Scoliosis is a common condition that is a curvature of the spine. Scoliosis can be congenital (idiopathic) and may run in your family. Other types are neuromuscular or can also be the result of degeneration of the spinal bones and discs. Neuromuscular scoliosis is associated with certain conditions like muscular dystrophy, spinal cord injury, spina bifida or cerebral palsy where there is an inability to control the muscles that support the spine resulting in scoliosis.
Who is Affected by Scoliosis?
The National Scoliosis Foundation estimates that 2-3% of the population is affected by scoliosis. The diagnosis is often made at the time of adolescence during screenings in school. Most commonly, scoliosis is mild and does not cause any symptoms. If the curve is greater than 25 degrees in adolescence, since you are still growing, it is followed closely to monitor progression. Severe curvatures can ultimately impact cardiovascular or pulmonary function and for curvatures greater than 50 degrees surgery may be indicated.
Symptoms of Scoliosis?
Adults who have scoliosis often will suffer from more mechanical spine pain than the general population. This is because of the extra forces placed on the facet joints and discs as a result of the rotation and curvature of the spine. As scoliosis worsens throughout the aging process, the curve may progress and there may also be a compensatory S-shape of the spine where there are two locations of the curvature. This changes the mechanics of the spine causing the shoulders to be uneven and the rotation is evident with a rib hump, shift at the pelvis and one hip may appear higher than the other.
What Can Be Done For Scoliosis-Associated Spine Pain?
Treatment is focused toward the painful facet joints and musculoskeletal imbalances. There are good non-surgical long-term treatment options that can be effective to help minimize the impact of the chronic pain associated with the rotational forces placed on the spine. Similar to the usual treatment for painful facet arthritis, medial branch blocks are precise nerve blocks (numbing) that are performed to identify the painful joints. If the results of the nerve block provide significant relief, radiofrequency ablation can then provide long-term relief. Most insurance companies will cover this treatment at least once a year.
Radiofrequency Ablation is the treatment of choice for many painful areas of spine whether it is a result of arthritis or a painful nerve. In the case of arthritis pain, the nerve (medial branch nerve) that provides the painful sensation from the facet joints to the brain is interrupted. Radiofrequency can offer more long term relief of the cervical or lumbar region, and even other peripheral nerves.

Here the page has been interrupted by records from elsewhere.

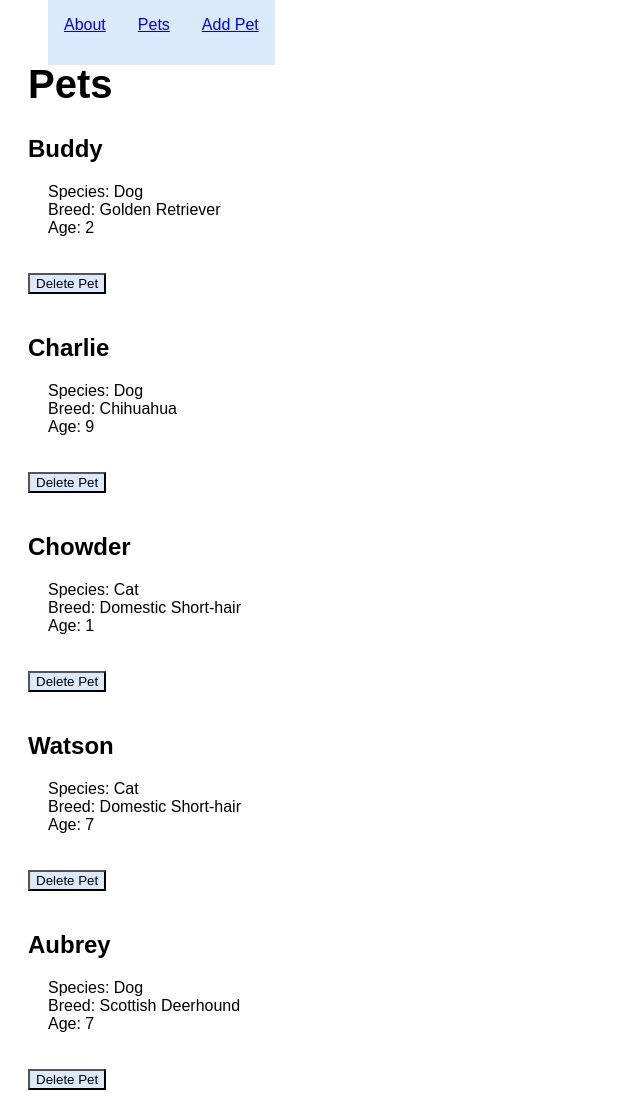
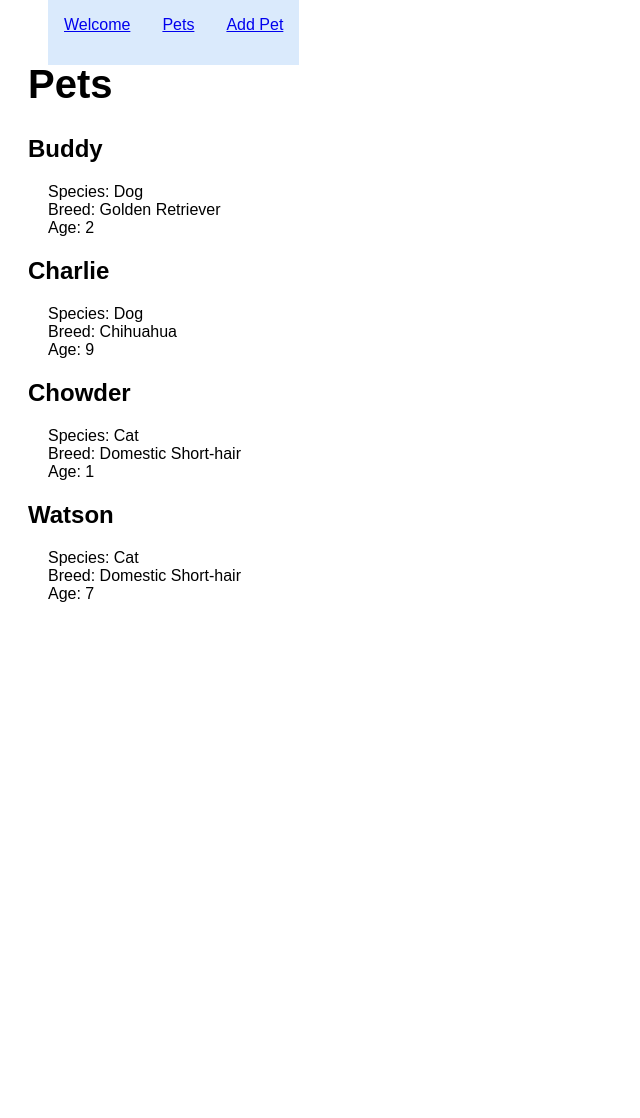
Before and after one commit to Aubreyaw/Cat-Profile-App, a React (Vite) app: page /pets in a window 1280 px wide. Shown: the whole page, without its empty margins (0-640 px from the left). After the commit the page ends 800 px from the top, so only its background shows below. Built offline with nearby package versions, Linux system fonts and the light colour scheme; data requests are answered from the project's data file.

Commit message:
Add styling and WelcomePage file

```diff
--- a/db.json
+++ b/db.json
@@ -27,13 +27,6 @@
       "name": "Watson",
       "breed": "Domestic Short-hair",
       "age": "7"
-    },
-    {
-      "id": "7015",
-      "species": "Dog",
-      "name": "Aubrey",
-      "breed": "Scottish Deerhound",
-      "age": "7"
     }
   ]
 }
--- a/src/App.css
+++ b/src/App.css
@@ -27,7 +27,7 @@ h1 {
   }
   .pet-form {
     text-align: center;
-    padding: 2rem 1rem;
+    padding: 1rem 1rem;
     margin: 2rem 0;
     background-color: rgba(181, 213, 250, 0.5);
   }
@@ -52,10 +52,5 @@ h1 {
     font-size: 2.5em;
     font-weight: 900;
     text-align: center;
-    padding: 0.5rem 0;
     font-family: Arial, Helvetica, sans-serif;
   }
-  .delete-btn {
-    background-color: rgba(181, 213, 250, 0.5);
-    margin: 20px;
-  }
--- a/src/Routes.jsx
+++ b/src/Routes.jsx
@@ -1,13 +1,13 @@
 import React from "react";
 import { Routes, Route } from "react-router-dom";
-import AboutPage from "./pages/AboutPage";
+import WelcomePage from "./pages/WelcomePage";
 import Pets from "./pages/Pets";
 import AddPetForm from "./pages/AddPetForm";
 
 function RoutesComponent({ services, pets, handleAddPet }) {
     return (
         <Routes>
-            <Route path="/" element={<AboutPage services={services}/>} />
+            <Route path="/" element={<WelcomePage services={services}/>} />
             <Route path="/pets" element={<Pets pets={pets} />} />
             <Route path="/add-pet" element={<AddPetForm handleAddPet={handleAddPet} />} />
         </Routes>
--- a/src/components/NavBar.jsx
+++ b/src/components/NavBar.jsx
@@ -6,7 +6,7 @@ function NavBar() {
     return(
         <nav>
             <ul>
-            <NavLink to="/" className="nav-link">About</NavLink>
+            <NavLink to="/" className="nav-link">Welcome</NavLink>
             <NavLink to="/pets" className="nav-link">Pets</NavLink>
             <NavLink to="/add-pet" className="nav-link">Add Pet</NavLink>
             </ul>
--- a/src/components/PetCard.jsx
+++ b/src/components/PetCard.jsx
@@ -1,7 +1,6 @@
 import React from "react";
 
 function PetCard({ pet }) {
-
     return (
         <div>
             <h2 className="pet-name">{pet.name}</h2>
@@ -10,7 +9,6 @@ function PetCard({ pet }) {
                 <li>Breed: {pet.breed}</li>
                 <li> Age: {pet.age}</li>
             </ul>
-            <button className="delete-btn">Delete Pet</button>
         </div>
   );
 }
--- a/src/pages/AddPetForm.jsx
+++ b/src/pages/AddPetForm.jsx
@@ -1,6 +1,7 @@
 import React, { useState } from "react";
 
 function AddPetForm({ handleAddPet }) {
+
   const [formData, setFormData] = useState({
     species: "",
     name: "",
@@ -10,7 +11,11 @@ function AddPetForm({ handleAddPet }) {
 
   const onFormChange = (event) => {
     const { name, value } = event.target;
-    setFormData({ ...formData, [name]: value });
+
+    setFormData((prevFormData) => ({
+      ...prevFormData,
+      [name]: value,
+    }));
   };
 
   const onFormSubmit = (event) => {
@@ -32,13 +37,32 @@ function AddPetForm({ handleAddPet }) {
   };
 
   return (
-
     <form className="pet-form" onSubmit={onFormSubmit}>
       <h1>Add Pet</h1>
-      <input type="text" name="species" placeholder="Species" value={formData.species} onChange={onFormChange} />
-      <input type="text" name="name" placeholder="Pet Name" value={formData.name} onChange={onFormChange} />
-      <input type="text" name="breed" placeholder="Breed" value={formData.breed} onChange={onFormChange} />
-      <input type="text" name="age" placeholder="Age" value={formData.age} onChange={onFormChange} />
+      <input
+        name="species"
+        value={formData.species}
+        onChange={onFormChange}
+        placeholder="Species"
+      />
+      <input
+        name="name"
+        value={formData.name}
+        onChange={onFormChange}
+        placeholder="Pet Name"
+      />
+      <input
+        name="breed"
+        value={formData.breed}
+        onChange={onFormChange}
+        placeholder="Breed"
+      />
+      <input
+        name="age"
+        value={formData.age}
+        onChange={onFormChange}
+        placeholder="Age"
+      />
       <button type="submit">Add Pet</button>
     </form>
   );
--- a/src/pages/AboutPage.jsx
+++ b/src/pages/WelcomePage.jsx
@@ -1,11 +1,11 @@
 import React from "react";
 
-function About() {
+function Welcome() {
   return (
     <div>
-      <h1>About</h1>
+      <h1>Welcome</h1>
     </div>
   )
 }
 
-export default About;
+export default Welcome;
```
Also changed, not shown: src/components/NavBar.css (added).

What is Radiofrequency Ablation?
Radiofrequency neurotomy is a safe, minimally-invasive procedure using a specialized machine and insulated needles with a probe to deliver high-frequency, low voltage radio waves that convert to heat that interrupts and eliminates the sensation of the pain from the target nerves. Thermal radiofrequency interrupts the painful stimuli.
How is Radiofrequency Ablation Performed?
The procedure is performed in a special fluoroscopy room utilized only for xray-guided injections. The needle is positioned using bony landmarks seen on the x-ray that identify the nerve location. The needle is precisely placed within 1mm of the nerve to create an effective lesion. Therefore, pinpoint accuracy is important in achieving the best results. Depending on the area treated, the procedure may take 30-45 minutes.
Is Radiofrequency Neurotomy Painful?
Patients typically tolerate the procedure very well. Occasionally, if very nervous, we'll provide the patients with oral xanax to relax them during the procedure. I utilize lots of numbing medicine in order to minimize any pain from the needle movement (much like a dentist does).
How Long Does The Relief Last from Radiofrequency Ablation?
The results with radiofrequency may vary depending on the severity of arthritis, progression of arthritis between treatments, and lifestyle choices. Results are also dependent on an accurate diagnosis made with nerve blocks that would indicate concordant pain relief. Typically, we expect an average of 12 months of pain relief, however we've seen as short as 6-9 months or as long as 18+ months.
Is Radiofrequency Ablation Safe?
Radiofrequency ablation is a standard pain management technique that has been used for over 50 years in various regions of the body. Radiofrequency has full FDA clearance. However there are some insurance companies that claim it is “experimental” and not covered despite efforts to provide documentation with multiple peer-reviewed scientific studies.
Communities Serviced -
Dr. Faubel has helped patients with low back and neck pain from nearby Crystal Lake, Lake In The Hills, McHenry, Huntley, Dundee, Gilberts, Carpentersville, Woodstock, Wonder Lake, Barrington, Prairie Grove, Cary, Spring Grove, Genoa City, and Elgin, Illinois. Patients have come from as far away as Rockford, Illinois, and communities in southern Wisconsin and western Indiana.